▶ **Work item**: How many lines in the entries below contain the word "ipynb"? Answer with the number and nothing else.

──────── Records to process

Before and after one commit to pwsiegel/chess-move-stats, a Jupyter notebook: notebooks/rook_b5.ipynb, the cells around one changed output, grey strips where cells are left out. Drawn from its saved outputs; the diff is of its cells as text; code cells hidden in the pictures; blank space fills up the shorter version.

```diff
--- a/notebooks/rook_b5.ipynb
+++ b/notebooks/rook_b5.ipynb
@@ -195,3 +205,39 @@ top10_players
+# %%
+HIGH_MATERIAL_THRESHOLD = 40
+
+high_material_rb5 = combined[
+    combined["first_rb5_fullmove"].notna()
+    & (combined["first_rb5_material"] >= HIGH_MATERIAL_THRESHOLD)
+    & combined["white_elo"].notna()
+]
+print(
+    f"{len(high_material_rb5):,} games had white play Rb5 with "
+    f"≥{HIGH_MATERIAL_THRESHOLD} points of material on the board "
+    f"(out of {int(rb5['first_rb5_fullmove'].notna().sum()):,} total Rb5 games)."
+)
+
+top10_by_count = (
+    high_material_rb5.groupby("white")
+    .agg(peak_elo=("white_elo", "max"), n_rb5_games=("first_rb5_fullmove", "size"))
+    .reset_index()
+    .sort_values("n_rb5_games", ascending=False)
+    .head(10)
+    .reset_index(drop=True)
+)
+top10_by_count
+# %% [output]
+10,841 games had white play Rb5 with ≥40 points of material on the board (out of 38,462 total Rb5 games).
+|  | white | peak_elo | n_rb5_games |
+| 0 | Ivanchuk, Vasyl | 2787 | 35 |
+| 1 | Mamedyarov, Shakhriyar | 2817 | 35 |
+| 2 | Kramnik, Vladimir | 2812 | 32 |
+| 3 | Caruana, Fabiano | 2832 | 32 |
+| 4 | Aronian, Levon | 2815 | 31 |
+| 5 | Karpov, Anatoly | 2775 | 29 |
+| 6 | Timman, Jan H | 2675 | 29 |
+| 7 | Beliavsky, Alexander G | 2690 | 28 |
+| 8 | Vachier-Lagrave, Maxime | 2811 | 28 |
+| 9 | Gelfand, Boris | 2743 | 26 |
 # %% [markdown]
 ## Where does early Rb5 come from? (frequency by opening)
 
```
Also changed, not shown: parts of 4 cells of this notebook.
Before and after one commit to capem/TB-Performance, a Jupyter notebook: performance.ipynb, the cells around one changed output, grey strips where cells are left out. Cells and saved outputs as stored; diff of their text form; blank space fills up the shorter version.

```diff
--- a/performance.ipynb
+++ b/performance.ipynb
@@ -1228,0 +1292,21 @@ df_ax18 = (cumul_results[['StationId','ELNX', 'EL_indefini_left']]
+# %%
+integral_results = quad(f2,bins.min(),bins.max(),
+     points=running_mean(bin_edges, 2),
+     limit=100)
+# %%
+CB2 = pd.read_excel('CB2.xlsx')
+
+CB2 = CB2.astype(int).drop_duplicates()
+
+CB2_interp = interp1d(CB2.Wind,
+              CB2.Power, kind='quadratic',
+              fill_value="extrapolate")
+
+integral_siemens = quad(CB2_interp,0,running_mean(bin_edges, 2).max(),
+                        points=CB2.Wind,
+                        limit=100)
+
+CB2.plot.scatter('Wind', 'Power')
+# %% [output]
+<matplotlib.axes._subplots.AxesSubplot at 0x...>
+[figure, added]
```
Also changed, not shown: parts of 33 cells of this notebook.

────────────────

▶ **Response to this exercise**: 6